WHAT TO WORK ON
Wherever "static" turns up in the entries, copy out the line that holds it.

Before-and-after change data
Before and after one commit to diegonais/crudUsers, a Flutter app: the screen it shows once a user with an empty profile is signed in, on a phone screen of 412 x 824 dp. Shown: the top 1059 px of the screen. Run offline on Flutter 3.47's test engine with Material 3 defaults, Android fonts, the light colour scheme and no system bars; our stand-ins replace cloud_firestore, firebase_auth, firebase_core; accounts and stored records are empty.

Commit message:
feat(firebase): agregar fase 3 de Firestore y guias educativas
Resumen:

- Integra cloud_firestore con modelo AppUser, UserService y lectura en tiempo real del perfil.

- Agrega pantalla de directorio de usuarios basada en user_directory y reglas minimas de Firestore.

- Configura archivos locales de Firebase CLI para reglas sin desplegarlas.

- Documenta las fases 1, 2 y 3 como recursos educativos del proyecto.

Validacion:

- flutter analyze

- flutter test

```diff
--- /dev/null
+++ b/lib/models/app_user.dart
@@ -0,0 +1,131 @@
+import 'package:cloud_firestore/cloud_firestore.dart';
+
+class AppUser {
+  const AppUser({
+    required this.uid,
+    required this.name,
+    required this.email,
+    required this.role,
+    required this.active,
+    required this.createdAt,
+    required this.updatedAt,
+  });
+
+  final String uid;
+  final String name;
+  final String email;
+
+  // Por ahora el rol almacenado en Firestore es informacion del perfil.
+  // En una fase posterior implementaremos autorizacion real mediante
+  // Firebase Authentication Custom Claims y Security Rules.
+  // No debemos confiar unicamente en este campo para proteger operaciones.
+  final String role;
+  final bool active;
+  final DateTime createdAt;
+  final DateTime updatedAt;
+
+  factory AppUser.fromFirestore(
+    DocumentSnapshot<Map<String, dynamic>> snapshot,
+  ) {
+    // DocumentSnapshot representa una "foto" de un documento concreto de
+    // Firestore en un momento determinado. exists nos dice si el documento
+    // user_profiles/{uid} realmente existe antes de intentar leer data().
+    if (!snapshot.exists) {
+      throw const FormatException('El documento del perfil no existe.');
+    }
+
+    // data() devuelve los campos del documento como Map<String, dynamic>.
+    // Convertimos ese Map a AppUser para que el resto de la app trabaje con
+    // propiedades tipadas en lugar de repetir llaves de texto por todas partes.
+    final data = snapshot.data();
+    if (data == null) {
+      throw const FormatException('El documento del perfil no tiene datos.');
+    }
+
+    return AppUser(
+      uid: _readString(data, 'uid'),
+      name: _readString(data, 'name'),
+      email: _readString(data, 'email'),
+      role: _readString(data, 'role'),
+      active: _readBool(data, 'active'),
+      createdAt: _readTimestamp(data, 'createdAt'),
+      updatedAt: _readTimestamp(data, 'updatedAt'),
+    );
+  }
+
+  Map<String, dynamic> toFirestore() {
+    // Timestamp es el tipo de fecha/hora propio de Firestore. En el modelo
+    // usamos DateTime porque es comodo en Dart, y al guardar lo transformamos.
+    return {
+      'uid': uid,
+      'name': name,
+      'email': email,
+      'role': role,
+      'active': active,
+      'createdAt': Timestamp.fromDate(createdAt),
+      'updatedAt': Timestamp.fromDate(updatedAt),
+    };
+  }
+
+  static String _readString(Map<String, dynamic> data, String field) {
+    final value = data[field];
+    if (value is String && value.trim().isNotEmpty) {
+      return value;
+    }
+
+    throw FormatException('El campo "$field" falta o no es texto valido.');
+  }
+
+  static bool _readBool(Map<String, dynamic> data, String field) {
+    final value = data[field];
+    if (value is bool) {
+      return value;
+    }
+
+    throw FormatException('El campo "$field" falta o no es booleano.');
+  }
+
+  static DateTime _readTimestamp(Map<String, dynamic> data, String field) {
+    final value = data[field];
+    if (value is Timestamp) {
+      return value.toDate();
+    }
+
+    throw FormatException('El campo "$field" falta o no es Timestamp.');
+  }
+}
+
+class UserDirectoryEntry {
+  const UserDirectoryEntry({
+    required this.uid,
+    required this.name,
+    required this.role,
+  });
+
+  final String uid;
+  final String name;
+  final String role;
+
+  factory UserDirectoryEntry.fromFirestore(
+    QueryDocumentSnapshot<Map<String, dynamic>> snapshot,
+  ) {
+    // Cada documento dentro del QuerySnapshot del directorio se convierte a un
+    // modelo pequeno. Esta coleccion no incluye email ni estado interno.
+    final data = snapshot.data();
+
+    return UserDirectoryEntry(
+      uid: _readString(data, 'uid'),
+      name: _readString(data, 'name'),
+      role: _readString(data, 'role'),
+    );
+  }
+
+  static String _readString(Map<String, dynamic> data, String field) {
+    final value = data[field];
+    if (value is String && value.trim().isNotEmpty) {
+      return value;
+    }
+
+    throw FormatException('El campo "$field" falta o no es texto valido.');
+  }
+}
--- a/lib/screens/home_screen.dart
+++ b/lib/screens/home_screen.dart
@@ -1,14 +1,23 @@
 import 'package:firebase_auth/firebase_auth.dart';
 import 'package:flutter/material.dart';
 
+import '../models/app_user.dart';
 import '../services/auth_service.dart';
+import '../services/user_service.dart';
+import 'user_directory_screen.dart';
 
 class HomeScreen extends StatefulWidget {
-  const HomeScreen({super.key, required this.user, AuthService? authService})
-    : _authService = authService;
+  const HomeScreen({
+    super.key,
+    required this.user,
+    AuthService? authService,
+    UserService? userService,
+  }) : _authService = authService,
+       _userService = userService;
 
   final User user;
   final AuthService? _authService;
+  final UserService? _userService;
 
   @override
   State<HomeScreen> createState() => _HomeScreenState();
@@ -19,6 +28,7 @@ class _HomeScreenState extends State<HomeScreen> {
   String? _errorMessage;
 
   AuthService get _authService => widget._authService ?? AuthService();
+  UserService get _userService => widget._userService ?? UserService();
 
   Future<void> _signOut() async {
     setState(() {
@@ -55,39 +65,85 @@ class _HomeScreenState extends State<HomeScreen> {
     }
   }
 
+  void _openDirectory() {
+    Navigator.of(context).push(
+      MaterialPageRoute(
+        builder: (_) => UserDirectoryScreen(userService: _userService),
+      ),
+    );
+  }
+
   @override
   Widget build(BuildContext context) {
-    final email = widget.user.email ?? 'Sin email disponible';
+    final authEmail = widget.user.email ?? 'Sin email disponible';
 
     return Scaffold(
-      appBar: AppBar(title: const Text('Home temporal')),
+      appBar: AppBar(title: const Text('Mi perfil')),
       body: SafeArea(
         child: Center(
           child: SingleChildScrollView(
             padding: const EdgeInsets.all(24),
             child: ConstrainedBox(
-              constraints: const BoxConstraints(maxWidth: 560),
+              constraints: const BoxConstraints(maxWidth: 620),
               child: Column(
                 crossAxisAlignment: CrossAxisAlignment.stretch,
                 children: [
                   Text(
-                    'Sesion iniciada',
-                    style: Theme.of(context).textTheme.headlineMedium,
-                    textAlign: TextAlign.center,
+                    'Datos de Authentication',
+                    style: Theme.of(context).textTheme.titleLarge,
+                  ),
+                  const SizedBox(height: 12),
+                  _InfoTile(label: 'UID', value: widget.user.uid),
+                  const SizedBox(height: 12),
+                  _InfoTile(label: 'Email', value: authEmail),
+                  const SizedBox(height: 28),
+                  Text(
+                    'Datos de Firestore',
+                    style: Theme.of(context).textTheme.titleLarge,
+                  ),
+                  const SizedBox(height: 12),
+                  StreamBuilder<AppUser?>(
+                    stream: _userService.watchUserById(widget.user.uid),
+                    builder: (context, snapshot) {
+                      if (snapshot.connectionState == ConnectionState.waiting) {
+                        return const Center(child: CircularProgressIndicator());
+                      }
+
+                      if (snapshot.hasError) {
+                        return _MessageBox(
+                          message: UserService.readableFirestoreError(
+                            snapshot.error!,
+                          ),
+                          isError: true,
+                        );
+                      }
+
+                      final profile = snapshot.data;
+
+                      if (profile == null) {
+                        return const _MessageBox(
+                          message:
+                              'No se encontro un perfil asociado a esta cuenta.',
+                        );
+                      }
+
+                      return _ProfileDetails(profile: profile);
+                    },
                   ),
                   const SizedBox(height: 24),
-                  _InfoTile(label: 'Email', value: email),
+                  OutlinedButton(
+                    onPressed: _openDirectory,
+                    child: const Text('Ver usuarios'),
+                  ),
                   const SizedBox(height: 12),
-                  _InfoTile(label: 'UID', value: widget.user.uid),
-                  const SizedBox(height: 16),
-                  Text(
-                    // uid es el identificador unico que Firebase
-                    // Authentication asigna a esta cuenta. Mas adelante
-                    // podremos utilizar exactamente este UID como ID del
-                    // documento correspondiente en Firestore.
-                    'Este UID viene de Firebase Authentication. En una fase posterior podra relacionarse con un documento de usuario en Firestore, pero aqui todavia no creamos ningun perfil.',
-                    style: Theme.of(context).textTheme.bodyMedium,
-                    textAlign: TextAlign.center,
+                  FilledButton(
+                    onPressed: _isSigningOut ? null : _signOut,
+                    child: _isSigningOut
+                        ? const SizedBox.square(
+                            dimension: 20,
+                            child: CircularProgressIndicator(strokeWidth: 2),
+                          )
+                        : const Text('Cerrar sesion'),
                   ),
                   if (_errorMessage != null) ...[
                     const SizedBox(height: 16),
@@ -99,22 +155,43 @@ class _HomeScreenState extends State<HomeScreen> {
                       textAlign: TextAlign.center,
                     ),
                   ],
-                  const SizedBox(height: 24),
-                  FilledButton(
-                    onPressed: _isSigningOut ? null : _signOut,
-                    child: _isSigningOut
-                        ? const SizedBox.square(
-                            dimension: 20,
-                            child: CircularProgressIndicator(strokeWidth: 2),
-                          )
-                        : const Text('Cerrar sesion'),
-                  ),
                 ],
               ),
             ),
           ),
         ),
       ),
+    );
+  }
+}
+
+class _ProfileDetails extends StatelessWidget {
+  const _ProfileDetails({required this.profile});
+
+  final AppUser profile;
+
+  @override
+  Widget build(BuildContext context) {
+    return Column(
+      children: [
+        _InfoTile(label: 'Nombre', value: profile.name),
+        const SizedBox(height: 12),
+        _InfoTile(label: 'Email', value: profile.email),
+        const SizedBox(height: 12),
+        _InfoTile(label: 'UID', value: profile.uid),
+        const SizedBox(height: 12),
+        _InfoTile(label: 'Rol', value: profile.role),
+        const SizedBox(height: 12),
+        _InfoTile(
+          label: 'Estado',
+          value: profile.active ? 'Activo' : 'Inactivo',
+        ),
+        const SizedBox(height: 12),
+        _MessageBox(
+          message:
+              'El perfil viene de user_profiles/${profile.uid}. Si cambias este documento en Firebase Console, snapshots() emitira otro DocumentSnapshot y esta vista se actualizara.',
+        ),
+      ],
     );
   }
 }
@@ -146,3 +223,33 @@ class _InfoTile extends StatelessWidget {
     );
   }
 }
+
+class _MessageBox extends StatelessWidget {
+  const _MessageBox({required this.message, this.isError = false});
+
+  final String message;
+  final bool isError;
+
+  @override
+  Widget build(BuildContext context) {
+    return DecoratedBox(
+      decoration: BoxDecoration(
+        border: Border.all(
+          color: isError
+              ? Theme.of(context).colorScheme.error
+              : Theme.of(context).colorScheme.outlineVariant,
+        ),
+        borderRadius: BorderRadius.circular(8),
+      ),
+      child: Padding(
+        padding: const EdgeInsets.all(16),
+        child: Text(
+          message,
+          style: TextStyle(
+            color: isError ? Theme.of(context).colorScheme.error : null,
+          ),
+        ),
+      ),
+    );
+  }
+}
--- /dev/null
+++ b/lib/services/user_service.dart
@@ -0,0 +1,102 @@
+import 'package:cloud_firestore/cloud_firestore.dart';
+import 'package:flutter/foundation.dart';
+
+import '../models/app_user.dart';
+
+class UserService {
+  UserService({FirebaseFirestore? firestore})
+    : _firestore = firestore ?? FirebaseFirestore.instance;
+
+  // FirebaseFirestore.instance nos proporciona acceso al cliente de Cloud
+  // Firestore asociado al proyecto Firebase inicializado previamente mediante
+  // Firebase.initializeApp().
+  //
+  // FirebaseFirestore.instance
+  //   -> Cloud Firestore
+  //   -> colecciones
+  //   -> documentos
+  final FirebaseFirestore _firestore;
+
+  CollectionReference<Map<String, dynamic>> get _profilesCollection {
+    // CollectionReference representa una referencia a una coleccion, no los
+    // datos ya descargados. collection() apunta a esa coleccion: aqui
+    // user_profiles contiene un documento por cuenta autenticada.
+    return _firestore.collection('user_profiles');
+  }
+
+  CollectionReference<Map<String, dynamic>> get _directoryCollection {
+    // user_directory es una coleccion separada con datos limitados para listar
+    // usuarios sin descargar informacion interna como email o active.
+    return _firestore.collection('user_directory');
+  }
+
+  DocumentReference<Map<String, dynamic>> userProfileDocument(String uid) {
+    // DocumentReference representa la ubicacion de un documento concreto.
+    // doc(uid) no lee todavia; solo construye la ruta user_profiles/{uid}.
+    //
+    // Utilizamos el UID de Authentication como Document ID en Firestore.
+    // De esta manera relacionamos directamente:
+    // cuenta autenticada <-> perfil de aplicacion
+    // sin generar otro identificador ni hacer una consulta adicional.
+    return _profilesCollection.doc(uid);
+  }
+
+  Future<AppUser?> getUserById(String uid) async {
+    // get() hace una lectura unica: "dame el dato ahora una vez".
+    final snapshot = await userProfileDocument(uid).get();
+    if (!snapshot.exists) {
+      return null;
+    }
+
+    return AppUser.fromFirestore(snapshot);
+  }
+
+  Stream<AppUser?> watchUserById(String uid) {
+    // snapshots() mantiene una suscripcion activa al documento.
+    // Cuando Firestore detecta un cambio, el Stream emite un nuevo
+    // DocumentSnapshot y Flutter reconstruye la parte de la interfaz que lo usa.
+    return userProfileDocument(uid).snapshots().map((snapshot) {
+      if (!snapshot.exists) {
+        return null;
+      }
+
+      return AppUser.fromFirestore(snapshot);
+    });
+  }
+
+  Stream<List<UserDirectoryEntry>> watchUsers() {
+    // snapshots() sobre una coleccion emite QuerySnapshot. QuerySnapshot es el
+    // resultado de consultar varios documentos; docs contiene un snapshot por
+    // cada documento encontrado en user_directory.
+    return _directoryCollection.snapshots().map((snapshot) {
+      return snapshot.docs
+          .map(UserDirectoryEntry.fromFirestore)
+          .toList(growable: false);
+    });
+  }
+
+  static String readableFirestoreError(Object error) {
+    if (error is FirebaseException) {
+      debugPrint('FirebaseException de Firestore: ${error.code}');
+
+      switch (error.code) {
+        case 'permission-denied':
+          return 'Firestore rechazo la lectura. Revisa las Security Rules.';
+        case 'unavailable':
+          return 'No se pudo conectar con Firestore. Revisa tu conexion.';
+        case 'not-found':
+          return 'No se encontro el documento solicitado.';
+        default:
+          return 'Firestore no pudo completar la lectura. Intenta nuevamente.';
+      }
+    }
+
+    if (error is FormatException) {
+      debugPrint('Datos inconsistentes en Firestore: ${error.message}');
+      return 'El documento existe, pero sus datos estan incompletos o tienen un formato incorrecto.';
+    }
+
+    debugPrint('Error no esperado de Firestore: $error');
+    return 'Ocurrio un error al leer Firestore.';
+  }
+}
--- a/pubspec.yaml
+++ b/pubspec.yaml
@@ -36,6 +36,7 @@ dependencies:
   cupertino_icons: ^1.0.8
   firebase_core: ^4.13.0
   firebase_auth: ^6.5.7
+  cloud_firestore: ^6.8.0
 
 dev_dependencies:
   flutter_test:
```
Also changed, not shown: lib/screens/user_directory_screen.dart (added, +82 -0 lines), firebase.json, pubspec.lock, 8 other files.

SOLUTION
+  static String _readString(Map<String, dynamic> data, String field) {
+  static bool _readBool(Map<String, dynamic> data, String field) {
+  static DateTime _readTimestamp(Map<String, dynamic> data, String field) {
+  static String _readString(Map<String, dynamic> data, String field) {
+  static String readableFirestoreError(Object error) {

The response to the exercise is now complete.